Another student noted that Cryer “speaks candidly with his students, makes us laugh, makes us think critically and shows us a level of respect — as his peers — that I have not seen many other professors do or [even] attempt to do.
“He is a very gifted actor, sure, but he is first-and-foremost a very gifted professor. There are few professors or teachers that I’ve had the pleasure of working with that have changed my life for the better. Mark Cryer is one of those people,” the student said.
Cooley, who came to Hamilton in 2018, earned her doctorate and master’s degree from Stanford University, where she specialized in early modern history and history of science. She received one of the most prestigious fellowships in the field of Renaissance studies, a post-doctoral fellowship at Harvard University’s Center for Italian Renaissance Studies, I Tatti, for the 2021-22 academic year.
“I felt my cheeks burn from smiling so hard under my mask,” said one student. “Here was a class filled with intellectually curious students, in awe of a professor who was equipped and eager to take us each on a journey through different eras and regions, making historiography and primary sources our friends. … Cooley’s particular strength was the attention she paid to each individual student as we conducted three independent research projects.”
Another nominator described the unusual opportunity as a first-year student to work in Hamilton Special Collections and the John Carter Brown Library at Brown University.
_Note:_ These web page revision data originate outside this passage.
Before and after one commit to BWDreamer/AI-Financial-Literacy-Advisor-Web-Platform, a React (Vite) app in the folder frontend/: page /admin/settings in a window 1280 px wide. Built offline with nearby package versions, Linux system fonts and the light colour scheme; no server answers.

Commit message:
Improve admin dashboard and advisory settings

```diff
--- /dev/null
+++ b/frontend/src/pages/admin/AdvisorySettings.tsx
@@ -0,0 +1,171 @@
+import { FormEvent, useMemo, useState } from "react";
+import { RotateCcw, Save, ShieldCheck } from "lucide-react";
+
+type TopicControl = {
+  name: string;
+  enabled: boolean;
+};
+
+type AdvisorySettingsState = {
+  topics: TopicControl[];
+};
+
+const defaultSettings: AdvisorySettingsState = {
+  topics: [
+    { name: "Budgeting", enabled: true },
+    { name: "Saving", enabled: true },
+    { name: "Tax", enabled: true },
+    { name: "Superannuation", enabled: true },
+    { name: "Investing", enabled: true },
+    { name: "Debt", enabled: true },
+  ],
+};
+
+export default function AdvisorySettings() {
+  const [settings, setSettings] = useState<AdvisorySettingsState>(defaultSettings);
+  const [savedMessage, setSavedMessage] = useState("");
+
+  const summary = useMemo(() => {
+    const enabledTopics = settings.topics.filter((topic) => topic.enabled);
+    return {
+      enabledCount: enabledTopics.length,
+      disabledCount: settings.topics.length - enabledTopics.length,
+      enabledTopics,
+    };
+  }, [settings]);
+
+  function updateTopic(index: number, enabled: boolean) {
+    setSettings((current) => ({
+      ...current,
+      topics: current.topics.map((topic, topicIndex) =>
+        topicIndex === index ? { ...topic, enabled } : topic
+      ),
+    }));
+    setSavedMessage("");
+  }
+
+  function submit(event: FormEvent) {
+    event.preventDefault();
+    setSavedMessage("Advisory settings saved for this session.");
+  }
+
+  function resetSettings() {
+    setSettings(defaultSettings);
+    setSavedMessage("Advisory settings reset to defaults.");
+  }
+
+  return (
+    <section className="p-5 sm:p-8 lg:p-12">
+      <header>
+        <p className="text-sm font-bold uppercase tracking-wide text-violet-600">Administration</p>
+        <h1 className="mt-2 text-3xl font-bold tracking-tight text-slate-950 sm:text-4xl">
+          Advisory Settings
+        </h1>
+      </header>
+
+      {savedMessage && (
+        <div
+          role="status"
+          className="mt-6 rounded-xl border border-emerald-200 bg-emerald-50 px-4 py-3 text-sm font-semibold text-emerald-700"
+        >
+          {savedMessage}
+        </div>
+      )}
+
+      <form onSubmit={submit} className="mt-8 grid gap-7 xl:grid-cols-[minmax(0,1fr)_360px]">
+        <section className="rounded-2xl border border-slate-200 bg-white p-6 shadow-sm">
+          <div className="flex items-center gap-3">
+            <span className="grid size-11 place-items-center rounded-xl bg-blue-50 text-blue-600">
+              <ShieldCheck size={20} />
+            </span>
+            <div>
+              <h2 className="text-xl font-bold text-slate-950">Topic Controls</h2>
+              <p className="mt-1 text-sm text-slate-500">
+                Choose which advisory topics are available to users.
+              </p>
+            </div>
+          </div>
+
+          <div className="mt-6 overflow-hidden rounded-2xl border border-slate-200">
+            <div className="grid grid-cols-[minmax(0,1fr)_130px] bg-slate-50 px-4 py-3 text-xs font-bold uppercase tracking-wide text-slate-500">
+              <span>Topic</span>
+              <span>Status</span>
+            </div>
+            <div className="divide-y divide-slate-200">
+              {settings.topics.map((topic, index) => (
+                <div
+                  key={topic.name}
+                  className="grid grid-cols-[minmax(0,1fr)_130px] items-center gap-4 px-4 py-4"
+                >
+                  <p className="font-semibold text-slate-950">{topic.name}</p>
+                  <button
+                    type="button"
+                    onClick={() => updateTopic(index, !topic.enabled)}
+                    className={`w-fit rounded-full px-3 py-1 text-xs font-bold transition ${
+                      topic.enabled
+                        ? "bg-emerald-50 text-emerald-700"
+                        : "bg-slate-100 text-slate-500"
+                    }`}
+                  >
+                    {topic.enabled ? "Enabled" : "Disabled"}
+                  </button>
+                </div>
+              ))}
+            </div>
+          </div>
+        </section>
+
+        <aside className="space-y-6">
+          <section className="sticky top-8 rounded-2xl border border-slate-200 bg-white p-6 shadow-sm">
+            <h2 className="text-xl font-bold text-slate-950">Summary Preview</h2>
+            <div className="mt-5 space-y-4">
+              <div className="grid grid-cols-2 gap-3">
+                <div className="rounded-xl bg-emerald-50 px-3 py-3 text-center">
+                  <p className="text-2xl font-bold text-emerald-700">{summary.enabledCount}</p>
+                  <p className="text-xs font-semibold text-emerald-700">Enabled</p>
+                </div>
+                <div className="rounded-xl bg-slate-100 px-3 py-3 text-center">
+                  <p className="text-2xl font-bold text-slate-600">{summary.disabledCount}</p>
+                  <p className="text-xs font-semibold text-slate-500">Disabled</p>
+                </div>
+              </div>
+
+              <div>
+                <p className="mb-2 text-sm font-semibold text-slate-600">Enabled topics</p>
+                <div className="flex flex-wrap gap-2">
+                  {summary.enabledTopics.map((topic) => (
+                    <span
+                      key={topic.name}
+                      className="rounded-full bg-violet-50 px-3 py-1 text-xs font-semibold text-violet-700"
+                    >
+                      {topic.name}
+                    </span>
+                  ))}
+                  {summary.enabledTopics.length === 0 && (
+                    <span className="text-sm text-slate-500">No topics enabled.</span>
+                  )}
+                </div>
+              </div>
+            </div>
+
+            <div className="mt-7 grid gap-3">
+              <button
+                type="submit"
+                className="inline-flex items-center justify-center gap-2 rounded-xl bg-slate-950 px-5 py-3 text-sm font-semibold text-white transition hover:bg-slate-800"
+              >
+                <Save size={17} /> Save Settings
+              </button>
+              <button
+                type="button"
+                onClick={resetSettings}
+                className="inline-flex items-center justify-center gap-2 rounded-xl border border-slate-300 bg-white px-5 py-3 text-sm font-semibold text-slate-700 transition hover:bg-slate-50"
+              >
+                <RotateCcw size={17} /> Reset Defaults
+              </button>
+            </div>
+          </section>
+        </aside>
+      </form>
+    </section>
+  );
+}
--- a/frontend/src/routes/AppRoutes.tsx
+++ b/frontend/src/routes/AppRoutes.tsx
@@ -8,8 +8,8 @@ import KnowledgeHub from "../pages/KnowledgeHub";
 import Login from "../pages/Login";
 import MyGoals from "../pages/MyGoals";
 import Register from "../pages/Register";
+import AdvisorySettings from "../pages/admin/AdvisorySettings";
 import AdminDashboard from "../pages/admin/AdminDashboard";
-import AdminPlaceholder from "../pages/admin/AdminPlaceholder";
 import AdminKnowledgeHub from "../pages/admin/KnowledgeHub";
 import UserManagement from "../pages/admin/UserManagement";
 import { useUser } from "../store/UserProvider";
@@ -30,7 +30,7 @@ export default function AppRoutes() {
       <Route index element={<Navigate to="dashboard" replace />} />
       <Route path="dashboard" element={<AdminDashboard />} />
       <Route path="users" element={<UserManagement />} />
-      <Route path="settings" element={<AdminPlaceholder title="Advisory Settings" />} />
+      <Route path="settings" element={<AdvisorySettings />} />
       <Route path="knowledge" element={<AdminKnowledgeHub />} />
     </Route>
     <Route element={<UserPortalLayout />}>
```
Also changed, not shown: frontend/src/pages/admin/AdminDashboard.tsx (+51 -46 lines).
This student was gratified when Cooley proffered an invitation to join the research team she was putting together for the summer, confiding, “Although I was nervous about my own capabilities, [Cooley] encouraged me and supported me in developing a unique and personal approach and aim for the research I intend to do later this year.”
A third nominator wrote about Cooley’s mentoring. “I had the excellent opportunity to work with [her] on original research funded by the Levitt Winter Grant with a small team of Hamilton students. Though we were all working on different projects, she was able to ... make brilliant connections between varying focuses. ... I greatly appreciated her confidence in me during the times in which I felt more like an imposter than a scholar.”
Helmuth majored in computer science and mathematics at Hamilton, and received his master’s degree and doctorate in computer science from the University of Massachusetts Amherst. He joined the faculty in 2017 and focuses his research on genetic programming.
A nominator wrote that Helmuth “always displays kindness” and made the student “feel included, accepted, and cared for in my gender, race, and family background.” Another student called Helmuth “one of the most extraordinary professors I have ever met. Being a first-generation student at a school like Hamilton can often present challenges, including self-doubt and a sense of exclusion, especially as a female computer science student, but these obstacles often fade away [in Helmuth’s classes].”
Helmuth’s passion for the subject is “contagious,” wrote another nominee. “In one class period, we scrapped our normal lesson plan and spent the hour coding and experimenting with an idea from a research paper that we had read. It was such a great learning experience for all of us and taught us to question and explore ideas around us, rather than merely memorize and take it in.”
Students remarked on how Helmuth reaches them outside the classroom as well. One wrote, “I still remember his survey from my sophomore year when he asked ‘Any events you would like me to be aware of and attend?’ – the first question I received from a professor that actually took an interest in me as a person. And indeed, keeping his word, he took the time to go to athletic games, concerts, and presentations of students, and cheered me on whenever he saw my name [had] popped up in emails and news.”